Exercise instructions | Retype all of the entries that appear below, keeping them exactly as they are.

Material supplied |
_ _ _ _ _ _ _

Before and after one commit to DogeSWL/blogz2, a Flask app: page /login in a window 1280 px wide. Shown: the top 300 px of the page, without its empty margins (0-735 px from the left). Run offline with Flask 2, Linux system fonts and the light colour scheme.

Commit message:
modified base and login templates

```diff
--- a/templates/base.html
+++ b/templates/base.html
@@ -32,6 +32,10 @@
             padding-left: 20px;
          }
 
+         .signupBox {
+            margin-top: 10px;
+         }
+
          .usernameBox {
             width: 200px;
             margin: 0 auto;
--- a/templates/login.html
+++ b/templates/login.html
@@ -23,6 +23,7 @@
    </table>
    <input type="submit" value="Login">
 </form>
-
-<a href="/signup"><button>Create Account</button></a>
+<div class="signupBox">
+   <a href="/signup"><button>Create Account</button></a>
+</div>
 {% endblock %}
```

_ _ _ _ _ _ _

Written solution |
Before and after one commit to DogeSWL/blogz2, a Flask app: page /login in a window 1280 px wide. Shown: the top 300 px of the page, without its empty margins (0-735 px from the left). Run offline with Flask 2, Linux system fonts and the light colour scheme.

Commit message:
modified base and login templates

```diff
--- a/templates/base.html
+++ b/templates/base.html
@@ -32,6 +32,10 @@
             padding-left: 20px;
          }
 
+         .signupBox {
+            margin-top: 10px;
+         }
+
          .usernameBox {
             width: 200px;
             margin: 0 auto;
--- a/templates/login.html
+++ b/templates/login.html
@@ -23,6 +23,7 @@
    </table>
    <input type="submit" value="Login">
 </form>
-
-<a href="/signup"><button>Create Account</button></a>
+<div class="signupBox">
+   <a href="/signup"><button>Create Account</button></a>
+</div>
 {% endblock %}
```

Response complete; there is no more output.